Stop loss orders are essential part of leveraged Forex trading, where the risk of margin call is significant. Manual trading without stops is of course possible, but it requires constant monitoring. For automated trading, stop loss orders are evidently a must.
Here we will discuss some ideas how stop loss orders can be optimized in an automated Forex trading algorithm. We will suggest market adaptation of the stop loss orders position based on our pivot point detection algorithm.
Our trading algorithm sets stop loss orders the next tick after positions opening, and then moves these stops in a trailing manner, securing the profit.
The screenshot below shows the very beginning of the test for the April, 24, 2105. In this baseline testing example, take profit value was set to 8 pips. Also stop loss orders were placed at a 8 pips distance from the trade, and were trailing market in the same increments.
The first position opened was a short. We see that this sell order was closed profitably (leftmost green line). Few ticks after, the algorithm placed another sell order, which was a loser (leftmost right line). The stop loss oder was triggered almost immediately as the market continued higher.
The question is whether we would be better off setting the stop threshold looser? At least we could have the first position stay open longer, as we see that eventually market peaked and went down. And then we wouldn’t have the second loser trade at all.
On the other hand, with tighter stop, we had losses on the second trade, but then a new short position was opened very soon. And it turned out a success. You can see the stop loss order was trailed 5 times before it was triggered. The position yielded about 30 pips of profit.
Let’s see the test results for the looser stops.
Stop Loss Orders Set Further From Market

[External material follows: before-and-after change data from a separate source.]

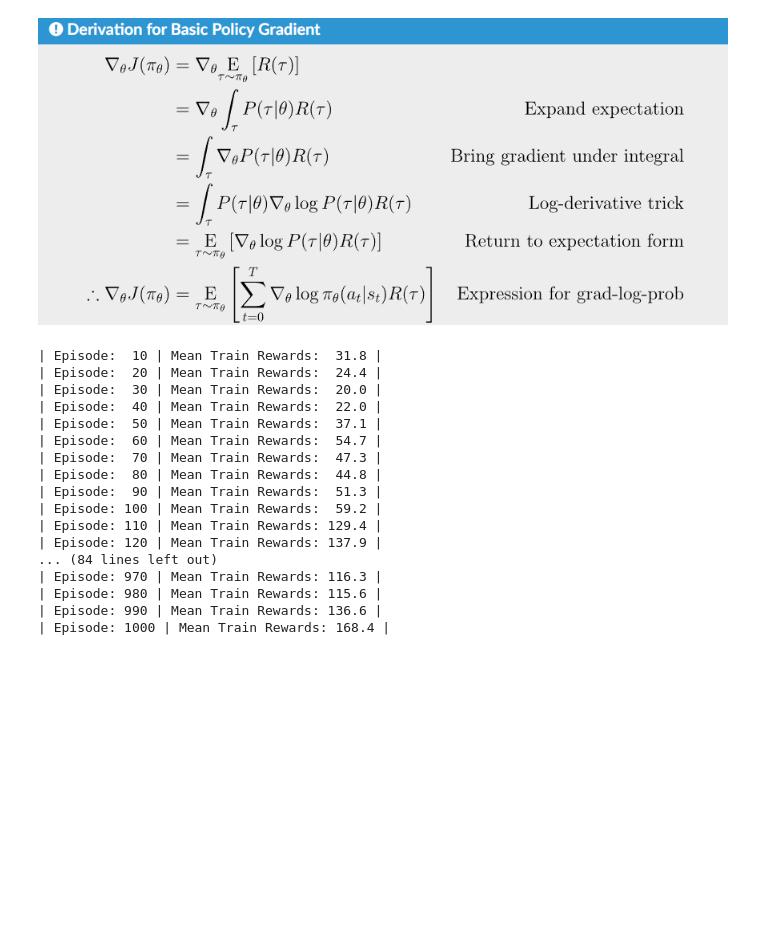
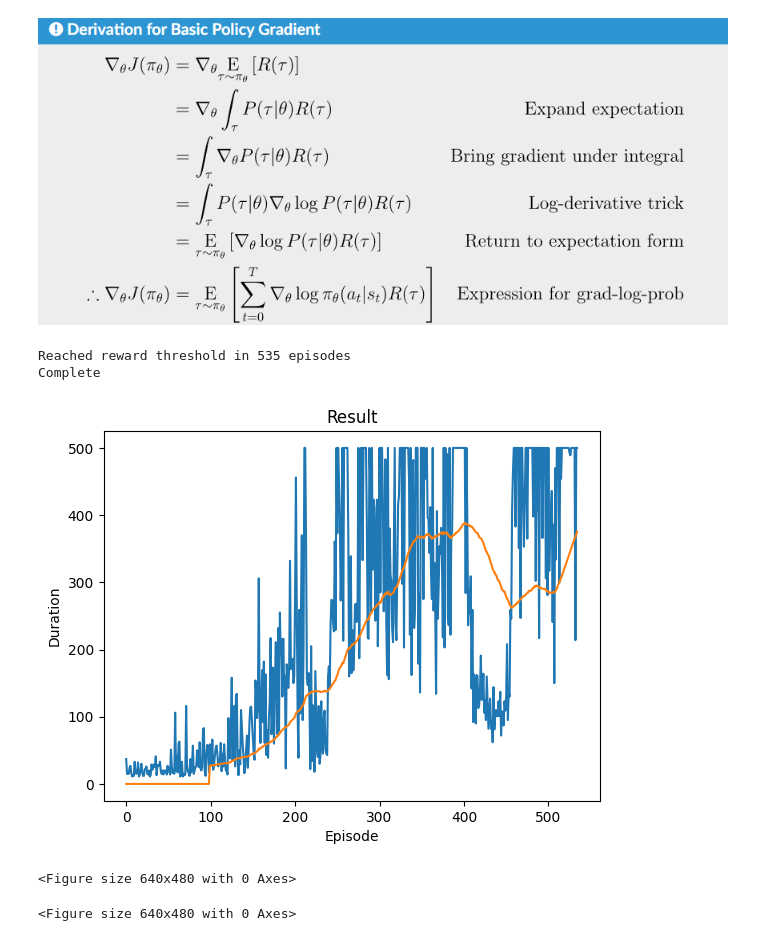
Before and after one commit to Fox-King777/fox_den, a Jupyter notebook: cartpole/cartpole_policy_gradient.ipynb, the cells around one changed output. Drawn from its saved outputs; the diff is of its cells as text; code cells hidden in the pictures; blank space fills up the shorter version.

Commit message:
Upgrade to gymnasium, add live plotting, add states over time plotting, add tiling method

```diff
--- a/cartpole/cartpole_policy_gradient.ipynb
+++ b/cartpole/cartpole_policy_gradient.ipynb
@@ -11,46 +13,44 @@ test_env = gym.make('CartPole-v1', render_mode='human')
 state_size = train_env.observation_space.shape[0]
 action_size = train_env.action_space.n
 policy = PolicyNetwork(state_size, action_size).to(DEVICE)
-optimizer = torch.optim.Adam(policy.parameters(), lr=0.005)
+optimizer = torch.optim.Adam(policy.parameters(), lr=0.001)
 # %%
+# set up matplotlib
+setup_matplotlib()
+
+episode_durations = []
+
 MAX_EPISODES = 1000
 DISCOUNT_FACTOR = 0.99
 N_TRIALS = 25
 REWARD_THRESHOLD = 475
 PRINT_EVERY = 10
 
 train_rewards = []
 
 for episode in range(1, MAX_EPISODES + 1):
     train_reward, loss = train_one_episode(train_env, policy, optimizer, DISCOUNT_FACTOR)
 
     train_rewards.append(train_reward)
+    episode_durations.append(train_reward)
 
     mean_train_rewards = np.mean(train_rewards[-N_TRIALS:])
 
-    if episode % PRINT_EVERY == 0:
-        print(f'| Episode: {episode:3} | Mean Train Rewards: {mean_train_rewards:5.1f} |')
+    plot_durations(episode_durations)
 
     if mean_train_rewards >= REWARD_THRESHOLD:
         print(f'Reached reward threshold in {episode} episodes')
         break
 
+print('Complete')
+plot_durations(episode_durations, show_result=True)
+plt.ioff()
+plt.show()
+
 train_env.close()
 # %% [output]
-| Episode:  10 | Mean Train Rewards:  31.8 |
-| Episode:  20 | Mean Train Rewards:  24.4 |
-| Episode:  30 | Mean Train Rewards:  20.0 |
-| Episode:  40 | Mean Train Rewards:  22.0 |
-| Episode:  50 | Mean Train Rewards:  37.1 |
-| Episode:  60 | Mean Train Rewards:  54.7 |
-| Episode:  70 | Mean Train Rewards:  47.3 |
-| Episode:  80 | Mean Train Rewards:  44.8 |
-| Episode:  90 | Mean Train Rewards:  51.3 |
-| Episode: 100 | Mean Train Rewards:  59.2 |
-| Episode: 110 | Mean Train Rewards: 129.4 |
-| Episode: 120 | Mean Train Rewards: 137.9 |
-... (84 lines left out)
-| Episode: 970 | Mean Train Rewards: 116.3 |
-| Episode: 980 | Mean Train Rewards: 115.6 |
-| Episode: 990 | Mean Train Rewards: 136.6 |
-| Episode: 1000 | Mean Train Rewards: 168.4 |
+Reached reward threshold in 535 episodes
+Complete
+[figure, added]
+<Figure size 640x480 with 0 Axes>
+<Figure size 640x480 with 0 Axes>
```
Also changed, not shown: parts of 3 cells of this notebook, 7 other files.
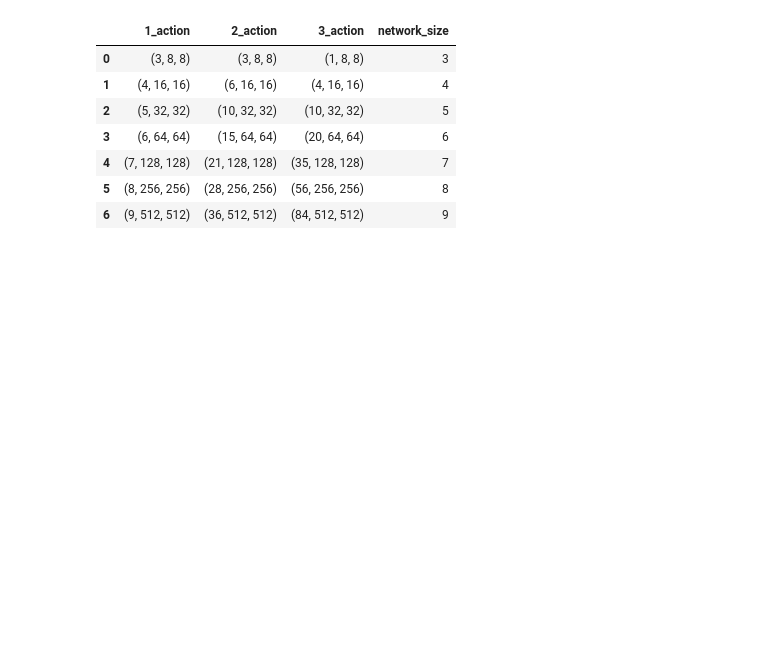
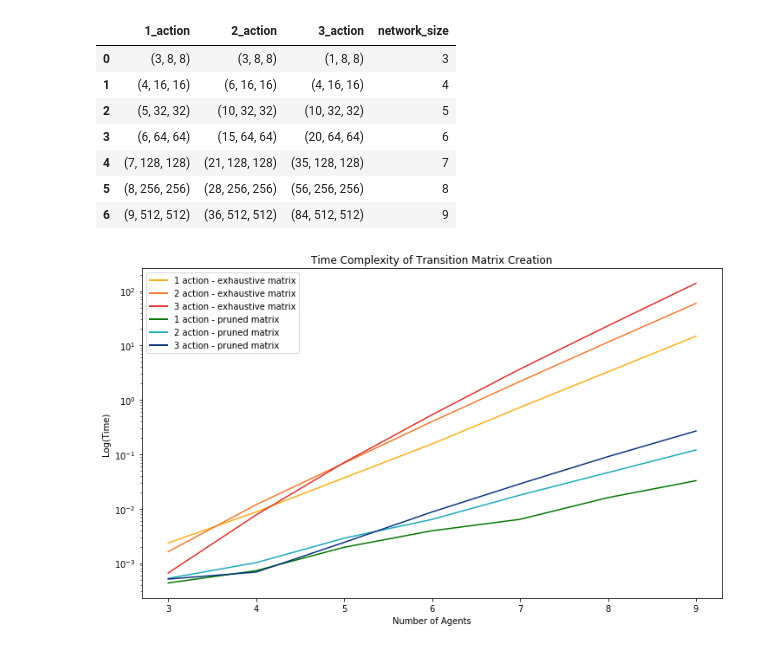
Before and after one commit to gpestre/CS182-final-project, a Jupyter notebook: notebooks/mdp_example.ipynb, the cells around one changed output. Saved outputs shown, nothing was run; the diff lists cells and outputs as text; code cells hidden in the pictures; blank space fills up the shorter version.

Commit message:
Added the chart which clearly shows the time complexity of building a full MDP type transition matrix for just 9 nodes

```diff
--- a/notebooks/mdp_example.ipynb
+++ b/notebooks/mdp_example.ipynb
@@ -358,6 +358,33 @@ problem_sizes
 | 4 | (7, 128, 128) | (21, 128, 128) | (35, 128, 128) | 7 |
 | 5 | (8, 256, 256) | (28, 256, 256) | (56, 256, 256) | 8 |
 | 6 | (9, 512, 512) | (36, 512, 512) | (84, 512, 512) | 9 |
+# %%
+custom_legend3 = [Line2D([0], [0], color="#fbae17", lw=2, label="1 action - exhaustive matrix"),
+                  Line2D([0], [0], color="#f7772c", lw=2, label="2 action - exhaustive matrix"),
+                  Line2D([0], [0], color="#db2f27", lw=2, label="3 action - exhaustive matrix"),
+                  Line2D([0], [0], color="#007500", lw=2, label="1 action - pruned matrix"),
+                  Line2D([0], [0], color="#1aa9bc", lw=2, label="2 action - pruned matrix"),
+                  Line2D([0], [0], color="#08327d", lw=2, label="3 action - pruned matrix")]
+
+plt.figure(figsize=(12,7))
+
+plt.plot(ex_fast_results['network_size'], ex_fast_results['1_action'], color="#fbae17")
+plt.plot(ex_fast_results['network_size'], ex_fast_results['2_action'], color="#f7772c")
+plt.plot(ex_fast_results['network_size'], ex_fast_results['3_action'], color="#db2f27")
+
+plt.plot(pruned_results['network_size'], pruned_results['1_action'], color="#007500")
+plt.plot(pruned_results['network_size'], pruned_results['2_action'], color="#1aa9bc")
+plt.plot(pruned_results['network_size'], pruned_results['3_action'], color="#08327d")
+
+plt.yscale('log')
+plt.xlabel("Number of Agents")
+plt.ylabel("Log(Time)")
+plt.title("Time Complexity of Transition Matrix Creation")
+plt.legend(handles=custom_legend3)
+plt.savefig('../data/images/transition_matrix_calculation_timing_graph.png')
+plt.show()
+# %% [output]
+[figure, added]
 # %%
 # fig, ax5 = plt.subplots(figsize=(10,7))
 # env_test.plot_network_graph(ax=ax5)
```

Looser stops might be justified for trades with low leverage or without it. To simulate it, we increased the threshold for triggering stop loss orders. In the example above, we set it to 20 pips instead of 8.
As expected, the first position was closed much later than for the tighter stop value. And we avoided placing the second (loser) sell order.
However, this didn’t increase our profit. As seen on the screenshot above, the looser stop loss order was also triggered later (green line) so the profit potential was used only slightly.
This simple example brings us to the conclusion that the algorithm must use some logic to modify stop loss orders and also adjust to the market situation.
Stop Loss Orders Modification Algorithm
First of all, it appears we should differentiate between the cases of initial placement of a stop loss order and the case of its trailing. If looser stops are acceptable as such (e.g. no leverage), then it might make sense to wait longer for testing the market entry decision.
But when the position becomes profitable, the stop loss order should be moved closer to the market. And even closer for each subsequent move. This will secure more profit when the market reverses.
Moreover, while moving the stops, we can make the distance between the stop and the market proportional to the size of the preceding market’s advance. In other words, the faster-moving is the market, the slower we can afford to approach it.
If a stop loss order is triggered during a counter-trend movement, it’s the trading algorithm’s task to re-enter the market.
On the screenshot below you see the same market data with detected peaks (red dots) and bottoms (blue dots).
The accuracy of the detection might not look ideal, but keep in mind that it was performed in real time! Meaning that for each detected extreme, only the market data that was available prior to that time, was used. And also note that the market data plotted is smoothened for better readability. Whereas the detection has to use real-time quotes that might fluctuate quite a lot.
However imperfect, these signals are good enough for our purposes of modifying the stop loss orders. So, e.g. for the looser stop, if we used the bottom signals, we could have 2 of them around the very bottom and could have fixed almost maximum possible profit. See the 2 blue dots to the right of the black vertical cursor line in the middle.